  3. “Maintain bank accounts and credit in your own name.” Landers recommends opening a bank account at a bank other than the one you used during your marriage, as well as credit accounts in your name only.
  4. “Figure out individual property vs. shared property.” Property acquired prior to your marriage is usually viewed as separate property, while property acquired during your marriage is community property (aka marital property or communal property). Any property acquired after the date of your formal separation is typically considered to be separate property once again.
  5. “Decide how you’re going to handle taxes in the future.” You should be aware that your federal tax filing status does not change from “married” to “single” until after your divorce is finalized. Enlist the help of a tax professional to learn more about how you should deal with your taxes going forward.

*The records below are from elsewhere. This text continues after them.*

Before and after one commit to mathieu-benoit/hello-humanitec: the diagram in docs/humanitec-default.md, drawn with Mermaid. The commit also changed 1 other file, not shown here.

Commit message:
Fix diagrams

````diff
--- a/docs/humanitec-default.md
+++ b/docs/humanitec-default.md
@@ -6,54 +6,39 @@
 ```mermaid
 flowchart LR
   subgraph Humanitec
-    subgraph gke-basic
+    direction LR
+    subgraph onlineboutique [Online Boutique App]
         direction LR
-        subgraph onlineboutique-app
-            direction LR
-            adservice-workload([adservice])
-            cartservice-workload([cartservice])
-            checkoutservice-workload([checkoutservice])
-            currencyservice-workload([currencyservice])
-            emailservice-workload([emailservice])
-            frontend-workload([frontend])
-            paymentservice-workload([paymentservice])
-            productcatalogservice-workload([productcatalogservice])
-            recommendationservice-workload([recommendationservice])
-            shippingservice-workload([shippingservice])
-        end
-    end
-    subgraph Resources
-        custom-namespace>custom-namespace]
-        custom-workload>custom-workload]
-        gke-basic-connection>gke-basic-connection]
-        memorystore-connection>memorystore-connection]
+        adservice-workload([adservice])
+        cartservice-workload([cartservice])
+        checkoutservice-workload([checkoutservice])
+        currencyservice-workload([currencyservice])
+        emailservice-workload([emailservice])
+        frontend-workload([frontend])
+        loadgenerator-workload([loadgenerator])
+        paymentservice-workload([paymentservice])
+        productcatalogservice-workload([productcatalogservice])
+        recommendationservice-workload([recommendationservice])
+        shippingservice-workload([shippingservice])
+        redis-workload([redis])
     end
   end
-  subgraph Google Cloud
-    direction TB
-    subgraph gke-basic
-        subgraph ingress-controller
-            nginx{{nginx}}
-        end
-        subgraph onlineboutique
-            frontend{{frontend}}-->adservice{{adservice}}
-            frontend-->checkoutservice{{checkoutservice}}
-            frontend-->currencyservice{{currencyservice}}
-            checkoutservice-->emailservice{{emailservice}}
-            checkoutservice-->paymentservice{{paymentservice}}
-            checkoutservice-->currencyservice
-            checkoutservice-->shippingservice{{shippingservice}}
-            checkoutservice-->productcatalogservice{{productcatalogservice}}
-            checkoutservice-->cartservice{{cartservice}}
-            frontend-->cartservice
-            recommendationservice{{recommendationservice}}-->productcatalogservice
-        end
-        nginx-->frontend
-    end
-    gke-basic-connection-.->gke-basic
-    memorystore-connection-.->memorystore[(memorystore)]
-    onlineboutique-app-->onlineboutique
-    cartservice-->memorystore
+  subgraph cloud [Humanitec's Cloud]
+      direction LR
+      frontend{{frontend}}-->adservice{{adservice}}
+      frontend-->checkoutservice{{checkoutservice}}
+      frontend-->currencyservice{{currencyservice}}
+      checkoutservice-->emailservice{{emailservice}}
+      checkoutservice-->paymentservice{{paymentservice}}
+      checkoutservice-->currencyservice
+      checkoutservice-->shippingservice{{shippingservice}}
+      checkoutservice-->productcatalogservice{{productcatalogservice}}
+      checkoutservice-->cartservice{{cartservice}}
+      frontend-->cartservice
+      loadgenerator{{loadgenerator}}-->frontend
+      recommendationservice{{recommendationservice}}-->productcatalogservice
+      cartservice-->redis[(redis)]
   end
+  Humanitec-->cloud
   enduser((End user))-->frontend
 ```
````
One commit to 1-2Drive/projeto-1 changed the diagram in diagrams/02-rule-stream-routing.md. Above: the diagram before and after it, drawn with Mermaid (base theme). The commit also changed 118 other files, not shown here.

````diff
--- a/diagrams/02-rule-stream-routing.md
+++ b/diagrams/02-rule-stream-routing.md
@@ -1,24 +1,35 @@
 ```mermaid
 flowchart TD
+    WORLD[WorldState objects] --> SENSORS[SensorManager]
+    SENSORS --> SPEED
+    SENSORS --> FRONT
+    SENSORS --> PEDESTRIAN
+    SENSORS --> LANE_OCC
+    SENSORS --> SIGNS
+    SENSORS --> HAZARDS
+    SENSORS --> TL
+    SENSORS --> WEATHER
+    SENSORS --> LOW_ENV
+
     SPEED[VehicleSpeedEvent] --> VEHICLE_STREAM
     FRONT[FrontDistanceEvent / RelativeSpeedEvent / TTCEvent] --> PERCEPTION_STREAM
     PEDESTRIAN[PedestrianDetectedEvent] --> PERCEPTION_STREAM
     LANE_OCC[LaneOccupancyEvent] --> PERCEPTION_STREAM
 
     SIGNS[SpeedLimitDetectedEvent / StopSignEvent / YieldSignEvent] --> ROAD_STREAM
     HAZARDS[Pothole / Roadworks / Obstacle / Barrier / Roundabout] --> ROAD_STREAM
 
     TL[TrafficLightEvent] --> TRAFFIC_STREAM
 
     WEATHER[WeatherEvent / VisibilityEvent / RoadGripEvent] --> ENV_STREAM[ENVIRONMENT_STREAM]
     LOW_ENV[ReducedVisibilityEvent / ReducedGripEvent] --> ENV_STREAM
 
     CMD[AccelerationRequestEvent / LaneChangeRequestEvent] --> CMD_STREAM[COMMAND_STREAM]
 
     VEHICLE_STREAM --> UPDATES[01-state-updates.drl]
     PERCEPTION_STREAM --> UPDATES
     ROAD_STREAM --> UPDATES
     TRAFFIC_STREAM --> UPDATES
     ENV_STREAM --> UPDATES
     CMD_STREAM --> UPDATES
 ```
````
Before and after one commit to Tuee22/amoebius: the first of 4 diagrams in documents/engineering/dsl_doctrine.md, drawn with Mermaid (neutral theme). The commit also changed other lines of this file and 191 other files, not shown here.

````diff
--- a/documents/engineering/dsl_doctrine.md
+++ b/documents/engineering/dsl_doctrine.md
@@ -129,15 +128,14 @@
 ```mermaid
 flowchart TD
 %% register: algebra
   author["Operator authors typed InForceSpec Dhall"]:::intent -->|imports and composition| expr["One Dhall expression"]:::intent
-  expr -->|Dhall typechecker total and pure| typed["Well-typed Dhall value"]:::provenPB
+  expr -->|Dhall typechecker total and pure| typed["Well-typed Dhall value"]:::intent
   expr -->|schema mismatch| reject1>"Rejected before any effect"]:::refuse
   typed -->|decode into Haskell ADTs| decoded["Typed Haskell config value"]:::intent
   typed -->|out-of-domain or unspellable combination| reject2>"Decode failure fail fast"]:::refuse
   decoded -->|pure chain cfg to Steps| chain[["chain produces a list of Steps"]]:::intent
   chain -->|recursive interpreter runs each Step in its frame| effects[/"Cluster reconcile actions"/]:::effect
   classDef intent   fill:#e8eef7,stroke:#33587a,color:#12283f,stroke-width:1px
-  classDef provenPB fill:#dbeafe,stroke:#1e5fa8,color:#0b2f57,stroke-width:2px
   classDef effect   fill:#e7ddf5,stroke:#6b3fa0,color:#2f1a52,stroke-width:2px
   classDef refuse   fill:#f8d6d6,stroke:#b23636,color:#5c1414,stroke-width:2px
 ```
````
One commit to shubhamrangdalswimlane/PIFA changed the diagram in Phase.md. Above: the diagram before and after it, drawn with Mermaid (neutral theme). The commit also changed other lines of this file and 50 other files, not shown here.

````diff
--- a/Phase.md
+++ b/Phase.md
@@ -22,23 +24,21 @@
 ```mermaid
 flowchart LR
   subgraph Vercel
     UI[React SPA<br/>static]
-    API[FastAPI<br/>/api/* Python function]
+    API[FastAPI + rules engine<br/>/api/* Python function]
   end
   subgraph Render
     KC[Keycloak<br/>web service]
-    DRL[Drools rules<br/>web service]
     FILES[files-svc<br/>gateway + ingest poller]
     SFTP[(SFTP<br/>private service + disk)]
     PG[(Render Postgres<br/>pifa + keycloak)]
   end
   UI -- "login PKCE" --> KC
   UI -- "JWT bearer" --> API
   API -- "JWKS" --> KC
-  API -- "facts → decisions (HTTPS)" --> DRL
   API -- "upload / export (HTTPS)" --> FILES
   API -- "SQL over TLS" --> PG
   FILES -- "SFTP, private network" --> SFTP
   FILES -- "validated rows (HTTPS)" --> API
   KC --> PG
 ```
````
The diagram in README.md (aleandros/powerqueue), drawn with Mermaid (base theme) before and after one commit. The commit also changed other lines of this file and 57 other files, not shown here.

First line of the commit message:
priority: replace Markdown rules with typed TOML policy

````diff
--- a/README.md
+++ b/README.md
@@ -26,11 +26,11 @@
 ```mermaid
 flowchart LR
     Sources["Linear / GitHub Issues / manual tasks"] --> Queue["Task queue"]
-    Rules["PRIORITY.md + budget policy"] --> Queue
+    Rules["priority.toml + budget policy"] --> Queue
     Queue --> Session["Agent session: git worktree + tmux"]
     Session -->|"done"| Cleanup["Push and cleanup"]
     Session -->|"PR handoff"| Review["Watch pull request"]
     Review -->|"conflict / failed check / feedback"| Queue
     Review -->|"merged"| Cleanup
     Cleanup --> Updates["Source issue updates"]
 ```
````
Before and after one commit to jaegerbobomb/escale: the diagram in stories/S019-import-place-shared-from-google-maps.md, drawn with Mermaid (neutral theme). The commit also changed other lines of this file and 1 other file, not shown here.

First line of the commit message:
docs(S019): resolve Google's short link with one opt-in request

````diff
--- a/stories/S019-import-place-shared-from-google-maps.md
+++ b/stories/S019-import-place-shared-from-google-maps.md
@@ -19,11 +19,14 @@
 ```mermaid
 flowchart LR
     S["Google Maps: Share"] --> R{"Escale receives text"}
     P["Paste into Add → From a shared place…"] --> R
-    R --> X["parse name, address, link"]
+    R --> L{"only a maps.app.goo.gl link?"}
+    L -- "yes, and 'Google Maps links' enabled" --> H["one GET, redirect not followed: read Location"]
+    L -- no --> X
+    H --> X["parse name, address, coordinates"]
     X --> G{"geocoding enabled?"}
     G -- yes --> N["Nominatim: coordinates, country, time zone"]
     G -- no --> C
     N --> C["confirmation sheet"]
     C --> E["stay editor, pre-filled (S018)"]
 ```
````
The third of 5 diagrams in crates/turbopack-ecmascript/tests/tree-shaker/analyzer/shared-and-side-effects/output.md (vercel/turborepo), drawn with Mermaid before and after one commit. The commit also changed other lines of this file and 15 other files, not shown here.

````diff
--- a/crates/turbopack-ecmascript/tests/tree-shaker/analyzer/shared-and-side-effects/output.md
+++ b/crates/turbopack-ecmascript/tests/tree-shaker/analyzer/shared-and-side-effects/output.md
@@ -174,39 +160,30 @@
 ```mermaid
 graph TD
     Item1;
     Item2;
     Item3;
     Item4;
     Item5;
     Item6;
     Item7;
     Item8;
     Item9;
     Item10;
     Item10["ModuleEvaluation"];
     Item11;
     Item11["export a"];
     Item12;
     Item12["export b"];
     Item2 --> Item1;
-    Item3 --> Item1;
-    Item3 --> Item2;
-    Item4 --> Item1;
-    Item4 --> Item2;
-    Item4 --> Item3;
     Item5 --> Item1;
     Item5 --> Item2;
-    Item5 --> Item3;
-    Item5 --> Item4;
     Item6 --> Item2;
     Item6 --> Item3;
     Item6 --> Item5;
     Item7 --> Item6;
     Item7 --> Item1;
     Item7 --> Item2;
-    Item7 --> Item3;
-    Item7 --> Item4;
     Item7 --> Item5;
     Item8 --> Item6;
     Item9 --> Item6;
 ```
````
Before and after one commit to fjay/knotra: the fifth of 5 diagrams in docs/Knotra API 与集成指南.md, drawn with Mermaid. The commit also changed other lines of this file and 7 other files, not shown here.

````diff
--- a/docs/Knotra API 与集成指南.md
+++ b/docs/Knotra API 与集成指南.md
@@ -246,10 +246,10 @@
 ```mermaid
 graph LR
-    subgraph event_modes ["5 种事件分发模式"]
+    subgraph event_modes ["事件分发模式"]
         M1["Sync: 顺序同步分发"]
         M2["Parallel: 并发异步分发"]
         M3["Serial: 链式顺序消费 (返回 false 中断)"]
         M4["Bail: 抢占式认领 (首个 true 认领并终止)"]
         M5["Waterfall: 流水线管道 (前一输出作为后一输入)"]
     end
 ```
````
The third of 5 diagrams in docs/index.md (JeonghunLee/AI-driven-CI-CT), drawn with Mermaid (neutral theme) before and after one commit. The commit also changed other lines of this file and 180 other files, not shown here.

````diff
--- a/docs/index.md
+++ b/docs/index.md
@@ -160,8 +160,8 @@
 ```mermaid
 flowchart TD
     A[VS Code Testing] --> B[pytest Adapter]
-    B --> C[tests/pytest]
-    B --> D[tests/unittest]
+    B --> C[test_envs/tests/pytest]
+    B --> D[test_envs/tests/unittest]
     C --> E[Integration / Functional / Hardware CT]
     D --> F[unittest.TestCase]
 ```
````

Attorney Graham Norris and his associates at the Norris Law Group serve the residents of Utah County and throughout Utah in the area of asset protection. Contact them today at 801-932-1238 or online for a free consultation.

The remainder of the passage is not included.